## [ACTIVITY]
Each line of the data must be given back verbatim, with pictures removed.
───── ENTRIES PROVIDED ─────
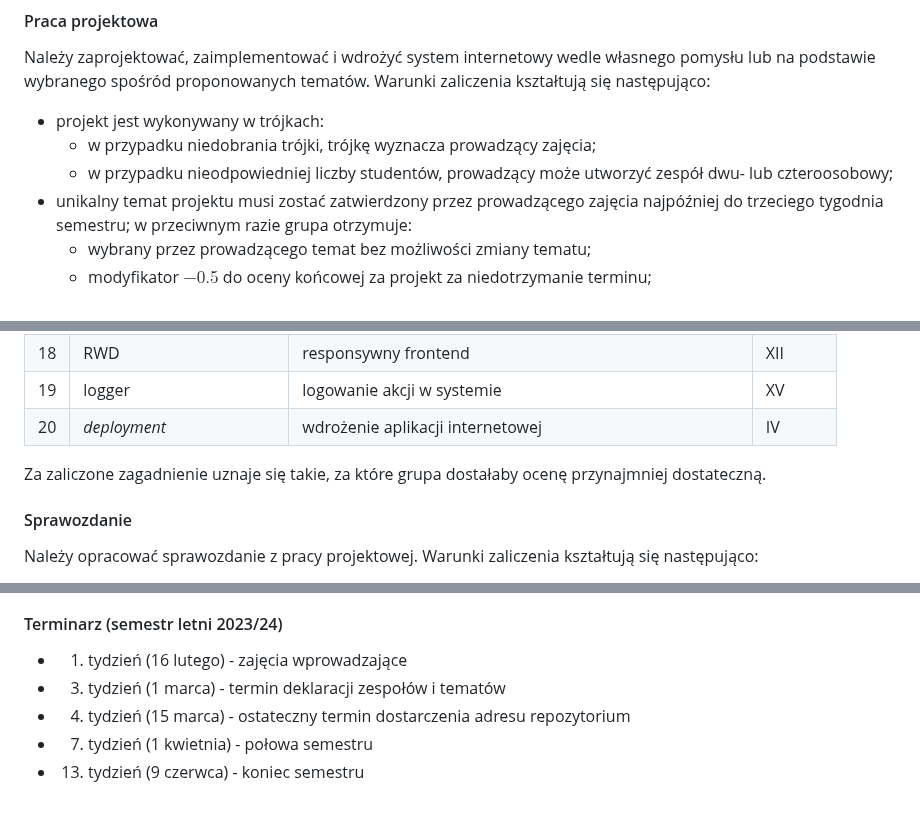
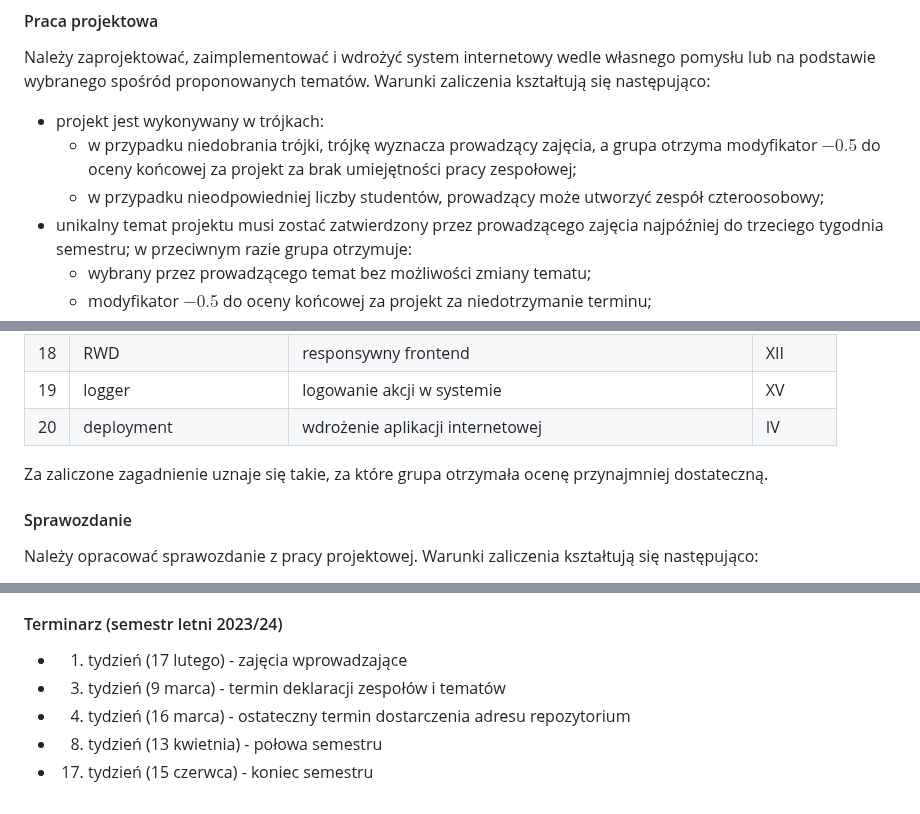
Before and after one commit to krzysztofrewak/cwup, a Markdown page: projects/ppsi1.md, 3 parts joined by grey strips. GitHub-like rendering.

Commit message:
- ppsi1 project rules (#25)
* - ppsi1 project rules

* - ppsi1 project rules

```diff
--- a/projects/ppsi1.md
+++ b/projects/ppsi1.md
@@ -23,8 +23,8 @@ Oddanie pracy projektowej wymaga obecności całego zespołu, a warunkiem koniec
 
 Należy zaprojektować, zaimplementować i wdrożyć system internetowy wedle własnego pomysłu lub na podstawie wybranego spośród proponowanych tematów. Warunki zaliczenia kształtują się następująco:
 - projekt jest wykonywany w trójkach:
-    - w przypadku niedobrania trójki, trójkę wyznacza prowadzący zajęcia;
-    - w przypadku nieodpowiedniej liczby studentów, prowadzący może utworzyć zespół dwu- lub czteroosobowy;
+    - w przypadku niedobrania trójki, trójkę wyznacza prowadzący zajęcia, a grupa otrzyma modyfikator $-0.5$ do oceny końcowej za projekt za brak umiejętności pracy zespołowej;
+    - w przypadku nieodpowiedniej liczby studentów, prowadzący może utworzyć zespół czteroosobowy;
 - unikalny temat projektu musi zostać zatwierdzony przez prowadzącego zajęcia najpóźniej do trzeciego tygodnia semestru; w przeciwnym razie grupa otrzymuje:
     - wybrany przez prowadzącego temat bez możliwości zmiany tematu;
     - modyfikator $-0.5$ do oceny końcowej za projekt za niedotrzymanie terminu;
@@ -66,9 +66,9 @@ Lista zagadnień kwalifikacyjnych kształtuje się następująco:
 | 17 | publikacja API            | wystawienie własnego API                                 | XI     |
 | 18 | RWD                       | responsywny frontend                                     | XII    |
 | 19 | logger                    | logowanie akcji w systemie                               | XV     |
-| 20 | _deployment_              | wdrożenie aplikacji internetowej                         | IV     |
+| 20 | deployment                | wdrożenie aplikacji internetowej                         | IV     |
 
-Za zaliczone zagadnienie uznaje się takie, za które grupa dostałaby ocenę przynajmniej dostateczną.
+Za zaliczone zagadnienie uznaje się takie, za które grupa otrzymała ocenę przynajmniej dostateczną.
 
 #### Sprawozdanie
 Należy opracować sprawozdanie z pracy projektowej. Warunki zaliczenia kształtują się następująco:
@@ -99,8 +99,8 @@ Należy przestawić całym zespołem efekty swojej pracy. Prezentacja musi odby
     - lubimyczytac.pl lub Goodreads
 
 #### Terminarz (semestr letni 2023/24)
-- 1. tydzień (16 lutego) - zajęcia wprowadzające
-- 3. tydzień (1 marca) - termin deklaracji zespołów i tematów
-- 4. tydzień (15 marca) - ostateczny termin dostarczenia adresu repozytorium
-- 7. tydzień (1 kwietnia) - połowa semestru
-- 13. tydzień (9 czerwca) - koniec semestru
+- 1. tydzień (17 lutego) - zajęcia wprowadzające
+- 3. tydzień (9 marca) - termin deklaracji zespołów i tematów
+- 4. tydzień (16 marca) - ostateczny termin dostarczenia adresu repozytorium
+- 8. tydzień (13 kwietnia) - połowa semestru
+- 17. tydzień (15 czerwca) - koniec semestru
```
Also changed, not shown: other parts of projects/ppsi1.md (+1 -1 lines).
─────
## [YOUR SOLUTION]
Before and after one commit to krzysztofrewak/cwup, a Markdown page: projects/ppsi1.md, 3 parts joined by grey strips. GitHub-like rendering.

Commit message:
- ppsi1 project rules (#25)
* - ppsi1 project rules

* - ppsi1 project rules

```diff
--- a/projects/ppsi1.md
+++ b/projects/ppsi1.md
@@ -23,8 +23,8 @@ Oddanie pracy projektowej wymaga obecności całego zespołu, a warunkiem koniec
 
 Należy zaprojektować, zaimplementować i wdrożyć system internetowy wedle własnego pomysłu lub na podstawie wybranego spośród proponowanych tematów. Warunki zaliczenia kształtują się następująco:
 - projekt jest wykonywany w trójkach:
-    - w przypadku niedobrania trójki, trójkę wyznacza prowadzący zajęcia;
-    - w przypadku nieodpowiedniej liczby studentów, prowadzący może utworzyć zespół dwu- lub czteroosobowy;
+    - w przypadku niedobrania trójki, trójkę wyznacza prowadzący zajęcia, a grupa otrzyma modyfikator $-0.5$ do oceny końcowej za projekt za brak umiejętności pracy zespołowej;
+    - w przypadku nieodpowiedniej liczby studentów, prowadzący może utworzyć zespół czteroosobowy;
 - unikalny temat projektu musi zostać zatwierdzony przez prowadzącego zajęcia najpóźniej do trzeciego tygodnia semestru; w przeciwnym razie grupa otrzymuje:
     - wybrany przez prowadzącego temat bez możliwości zmiany tematu;
     - modyfikator $-0.5$ do oceny końcowej za projekt za niedotrzymanie terminu;
@@ -66,9 +66,9 @@ Lista zagadnień kwalifikacyjnych kształtuje się następująco:
 | 17 | publikacja API            | wystawienie własnego API                                 | XI     |
 | 18 | RWD                       | responsywny frontend                                     | XII    |
 | 19 | logger                    | logowanie akcji w systemie                               | XV     |
-| 20 | _deployment_              | wdrożenie aplikacji internetowej                         | IV     |
+| 20 | deployment                | wdrożenie aplikacji internetowej                         | IV     |
 
-Za zaliczone zagadnienie uznaje się takie, za które grupa dostałaby ocenę przynajmniej dostateczną.
+Za zaliczone zagadnienie uznaje się takie, za które grupa otrzymała ocenę przynajmniej dostateczną.
 
 #### Sprawozdanie
 Należy opracować sprawozdanie z pracy projektowej. Warunki zaliczenia kształtują się następująco:
@@ -99,8 +99,8 @@ Należy przestawić całym zespołem efekty swojej pracy. Prezentacja musi odby
     - lubimyczytac.pl lub Goodreads
 
 #### Terminarz (semestr letni 2023/24)
-- 1. tydzień (16 lutego) - zajęcia wprowadzające
-- 3. tydzień (1 marca) - termin deklaracji zespołów i tematów
-- 4. tydzień (15 marca) - ostateczny termin dostarczenia adresu repozytorium
-- 7. tydzień (1 kwietnia) - połowa semestru
-- 13. tydzień (9 czerwca) - koniec semestru
+- 1. tydzień (17 lutego) - zajęcia wprowadzające
+- 3. tydzień (9 marca) - termin deklaracji zespołów i tematów
+- 4. tydzień (16 marca) - ostateczny termin dostarczenia adresu repozytorium
+- 8. tydzień (13 kwietnia) - połowa semestru
+- 17. tydzień (15 czerwca) - koniec semestru
```
Also changed, not shown: other parts of projects/ppsi1.md (+1 -1 lines).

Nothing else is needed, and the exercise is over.